The results of a study by researchers at the University of Texas Medical Branch may pave the way for a new medicine delivery system that could reduce the incidence of pre-term labor and premature birth by allowing physicians to treat the 'fetus as the patient'. The study has been published in Science Advances.
It has long been suspected that pre-term labor is triggered by inflammation caused by a sick fetus. A new study by scientists at UTMB has proved the hypothesis by studying several important assumptions about the relationship between the health of a mother and her unborn child.
According to Dr. Ramkumar Menon, a Professor in UTMB's Department of Obstetrics and Gynecology and Cell Biology, his team worked with ILIAS Biologics, Inc., a South Korean biotechnology company, to test their bioengineered exosomes as a delivery system for anti-inflammatory medicine directly to the fetus.

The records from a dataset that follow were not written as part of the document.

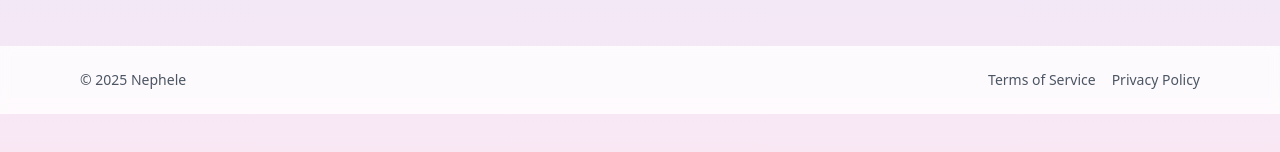
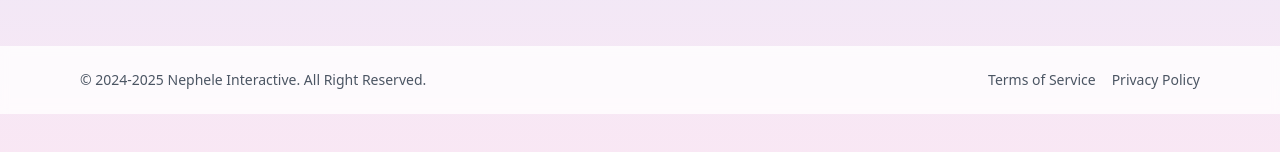
Before and after one commit to KanosumeWeb/nephele.in.th, a React (Vite) app: page / in a window 1280 px wide. Shown: the part 574-726 px from the top of the page. Built offline with nearby package versions, Linux system fonts and the light colour scheme.

Commit message:
Update App.jsx

```diff
--- a/src/App.jsx
+++ b/src/App.jsx
@@ -89,7 +89,7 @@ const Website = () => {
         <footer className="bg-white/80 backdrop-blur-sm">
           <div className="max-w-6xl mx-auto px-4 py-6">
             <div className="flex justify-between items-center text-sm text-gray-600">
-              <span>© 2025 Nephele</span>
+              <span>© 2024-2025 Nephele Interactive. All Right Reserved.</span>
               <div className="space-x-4">
                 <a href="/tos" className="hover:text-pink-400">Terms of Service</a>
                 <a href="/privacy" className="hover:text-pink-400">Privacy Policy</a>
```
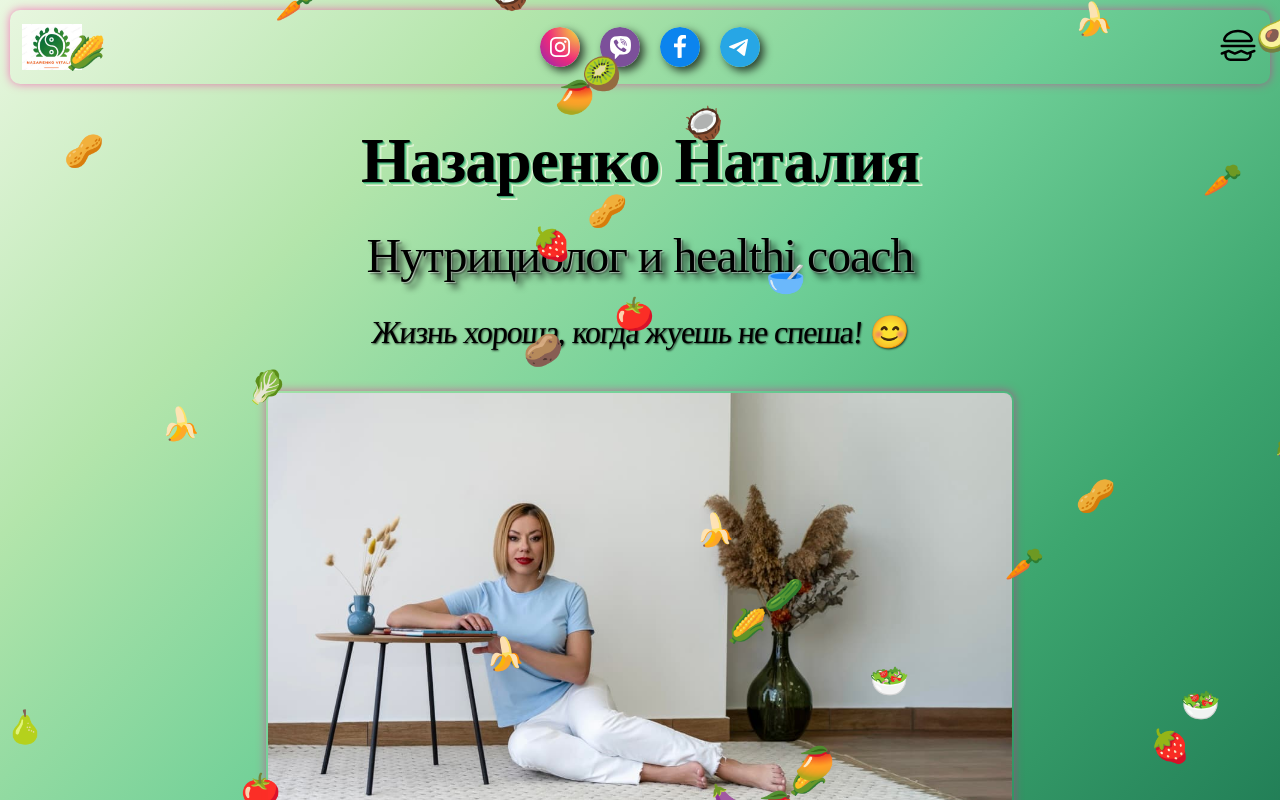
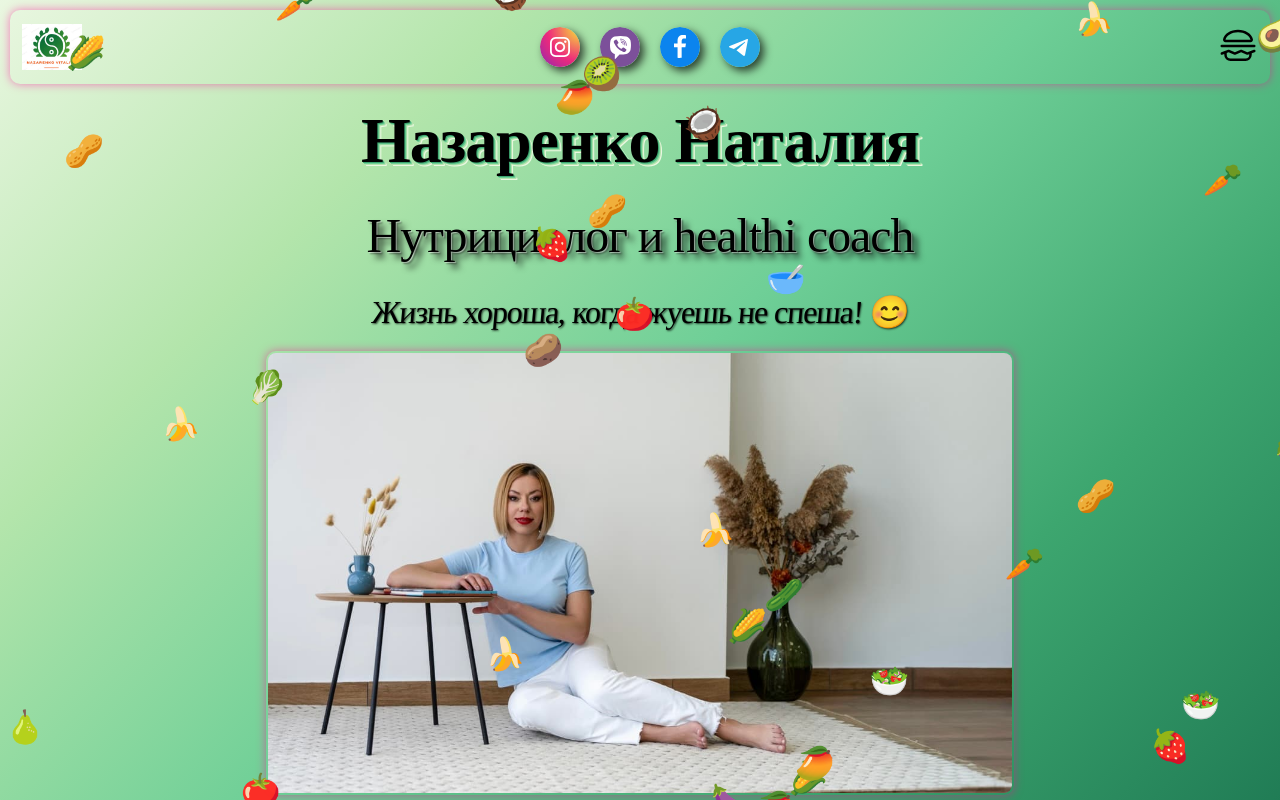
Before and after one commit to costiantynsnaider35/nazarenko.vitality, a React (Vite) app: page / in a window 1280 px wide. Built offline with nearby package versions, Linux system fonts and the light colour scheme.

Commit message:
Update Home.module.css

```diff
--- a/src/components/Home/Home.module.css
+++ b/src/components/Home/Home.module.css
@@ -2,9 +2,10 @@
   display: flex;
   flex-direction: column;
   align-items: center;
-  justify-content: center;
+  justify-content: space-evenly;
   padding: 10px 0;
   width: auto;
+  gap: 30px;
 }
 .homeTitle {
   display: flex;
@@ -14,10 +15,8 @@
   gap: 30px;
   width: 351px;
   z-index: 2;
-  margin-top: 20px;
 }
 .homeImg {
-  margin-top: 20px;
   width: 351px;
   height: 350px;
   object-fit: cover;
```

Exosomes are natural nanoparticles or vesicles in our bodies, and we have trillions of them circulating through us at all times. By packaging the medicine inside a bioengineered exosome and injecting it into the mother intravenously, the exosomes travel through the blood system, cross the placental barrier and arrive in the fetus, where they deliver the medicine."
Dr. Ramkumar Menon, Professor, UTMB's Department of Obstetrics and Gynecology and Cell Biology
In laboratory tests with mice, there were several steps prior to testing the drug delivery. First, Menon said it was important to prove that fetal cells, specifically immune cells, actually migrated through the mother's body to her uterine tissues as well as to her, which can cause inflammation, the leading cause of pre-term labor.
To prove migration of cells, female mice were mated with male mice who had been genetically engineered with a red fluorescent dye called tdtomato. The dye causes cells in the male to turn red, so once mating has occurred, cells in the developing fetus also turn red and can easily be tracked as they migrate through the mother. This model was developed by Dr Sheller-Miller, a post-doctoral fellow in the Menon lab who is also the first author of this report. Development of this model that determined fetal immune cells reaching maternal tissues was also a turning point in this research.
Once scientists had proof of cell migration, they next used the mouse model to determine if bioengineered exosomes could deliver a special anti-inflammatory medicine, an inhibitor of NF-kB, called super repressor (SR) IkB from the mother's bloodstream to the fetus.
The exosomes were created using an innovative approach developed by ILIAS Biologics, Inc. called EXPLOR®, or Exosomes engineering for Protein Loading via Optically Reversible protein to protein interaction. The study proved that the exosomes effectively delivered medicine to the fetus, slowed the migration of fetal immune cells, and delayed pre-term labor.
In addition, the study found that: * Sustained effects/delays in labor required repeated dosing * Prolongation of gestation improved pup viability * Mouse models provided valuable information to help understand the mechanisms often seen in humans * Future studies, including human clinical trials are needed to confirm laboratory results
"Pre-term birth rates have not reduced in the past few decades, and this technology (the bioengineered exosomes) could lead the way to other treatments for the delivery of drugs to treat the underlying cause of inflammation in a fetus," said Dr. Menon. This technology can also be used to package other drugs in exosomes to treat other adverse pregnancy complications.
This study result is the second proof of concept that suggests significant anti-inflammatory effects of the same exosomes from ILIAS Biologics. In April 2020, the researchers at Korea Advanced Institute of Science and Technology (KAIST) and the ILIAS team published the same exosomes' substantial efficacy in the septic mouse model in Science Advances.
Sheller-Miller, S., et al. (2021) Exosomal delivery of NF-κB inhibitor delays LPS-induced preterm birth and modulates fetal immune cell profile in mouse models. Science Advances. doi.org/10.1126/sciadv.abd3865.